Exercise requirements: Only the number is needed: how many lines of the entries below contain the word "fontSize".

Before-and-after change records:
:::::

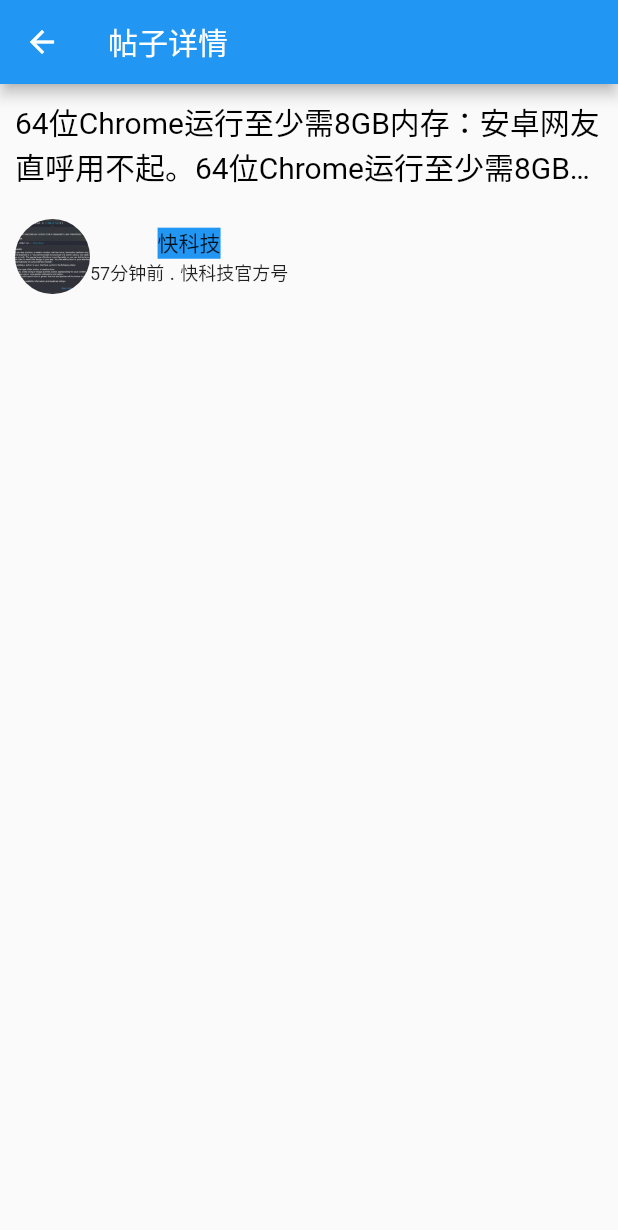
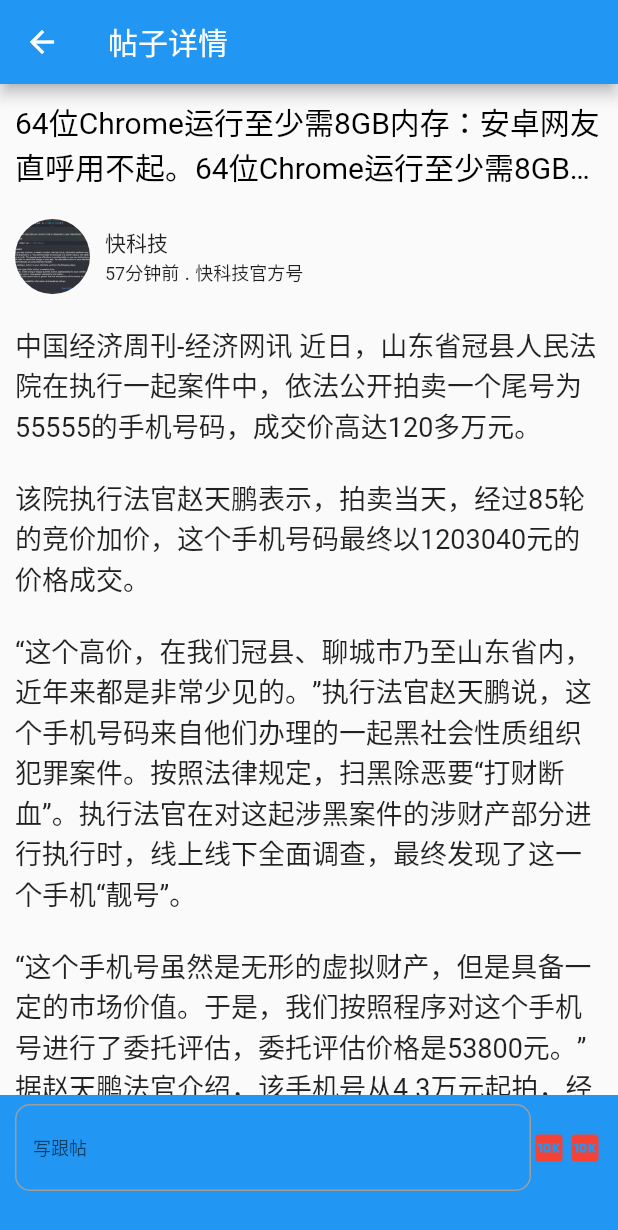
Before and after one commit to CaryZheng/swiftmic_news_flutter, a Flutter app: the ArticleDetailPageView screen opened directly, on a phone screen of 412 x 824 dp. Shown: the top 1230 px of the screen. Run offline on Flutter 3.47's test engine with Material 2 defaults, Android fonts, the phone set to English and light mode, and no system bars; our stand-ins replace pull_to_refresh.

Commit message:
Update detail

```diff
--- a/lib/article/ArticleDetailPageView.dart
+++ b/lib/article/ArticleDetailPageView.dart
@@ -1,13 +1,22 @@
 import 'package:flutter/material.dart';
 
 class ArticleDetailPageView extends StatelessWidget {
-  @override
-  Widget build(BuildContext context) {
-    return Scaffold(
-        appBar: AppBar(
-          title: Text("帖子详情"),
-        ),
-        body: Column(
+  final String sampleText = """
+中国经济周刊-经济网讯 近日，山东省冠县人民法院在执行一起案件中，依法公开拍卖一个尾号为55555的手机号码，成交价高达120多万元。
+
+该院执行法官赵天鹏表示，拍卖当天，经过85轮的竞价加价，这个手机号码最终以1203040元的价格成交。
+
+“这个高价，在我们冠县、聊城市乃至山东省内，近年来都是非常少见的。”执行法官赵天鹏说，这个手机号码来自他们办理的一起黑社会性质组织犯罪案件。按照法律规定，扫黑除恶要“打财断血”。执行法官在对这起涉黑案件的涉财产部分进行执行时，线上线下全面调查，最终发现了这一个手机“靓号”。
+
+“这个手机号虽然是无形的虚拟财产，但是具备一定的市场价值。于是，我们按照程序对这个手机号进行了委托评估，委托评估价格是53800元。”据赵天鹏法官介绍，该手机号从4.3万元起拍，经过一天的激烈竞价，最终被冠县当地的一名男士以120余万元的价格拍得，超出了评估价的22倍。
+
+目前，竞买人已经按照公告时间将手机号的价款全部打入法院账户。按照法律规定，这个手机号的拍卖款项将依法上缴国库。目前，该院正积极协助竞买人办理手机号的相关过户手续。
+
+对此，有网友说，“这尾号听上去有点委屈…… ”也有网友表示，千万别买这种号码，以前就有个看起来不错的号码，结果天天被骚扰，一天十几个电话，人都快炸了；还有网友发出质疑，“这号好吗？跟哭似的……”
+  """;
+
+  Widget getBodyContentView() {
+    return Column(
       children: [
         Container(
           padding: EdgeInsets.all(10),
@@ -31,17 +40,19 @@
                 ),
               ),
               Column(
+                crossAxisAlignment: CrossAxisAlignment.start,
                 children: [
                   Container(
                     child: Text(
                       "快科技",
                       style: TextStyle(
                         fontSize: 14,
-                            backgroundColor: Colors.blue,
                       ),
                     ),
+                    margin: EdgeInsets.fromLTRB(10, 0, 0, 0),
                   ),
-                      Row(
+                  Container(
+                    child: Row(
                       children: [
                         Text(
                           "57分钟前",
@@ -53,13 +64,81 @@
                           style: TextStyle(fontSize: 12),
                         ),
                       ],
-                      )
+                    ),
+                    margin: EdgeInsets.fromLTRB(10, 0, 0, 0),
+                  ),
                 ],
-                  )
+              ),
             ],
           ),
         ),
+        Container(
+            child: Text(
+              sampleText,
+              style: TextStyle(
+                fontSize: 18,
+              ),
+            ),
+            margin: EdgeInsets.all(10)),
       ],
-        ));
+    );
+  }
+
+  @override
+  Widget build(BuildContext context) {
+    return Scaffold(
+      appBar: AppBar(
+        title: Text("帖子详情"),
+      ),
+      body: Column(
+        children: [
+          Expanded(
+            flex: 1,
+            child: SingleChildScrollView(
+              scrollDirection: Axis.vertical,
+              child: getBodyContentView(),
+            ),
+          ),
+          Container(
+            color: Colors.blue,
+            child: Row(
+              children: [
+                Expanded(
+                  child: TextField(
+                    style: TextStyle(
+                      fontSize: 12,
+                    ),
+                    decoration: InputDecoration(
+                      hintText: "写跟帖",
+                      enabledBorder: OutlineInputBorder(
+                        borderSide: BorderSide(color: Colors.grey),
+                        borderRadius: BorderRadius.all(
+                          Radius.circular(10.0),
+                        ),
+                      ),
+                    ),
+                  ),
+                ),
+                Text(
+                  "\uE000",
+                  style: TextStyle(
+                      fontFamily: "MaterialIcons",
+                      fontSize: 24,
+                      color: Colors.red),
+                ),
+                Text(
+                  "\uE000",
+                  style: TextStyle(
+                      fontFamily: "MaterialIcons",
+                      fontSize: 24,
+                      color: Colors.red),
+                ),
+              ],
+            ),
+            padding: EdgeInsets.fromLTRB(10, 6, 10, 30),
+          ),
+        ],
+      ),
+    );
   }
 }
```
Lines whose indentation alone changed are shown as unchanged.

:::::

Written response: 6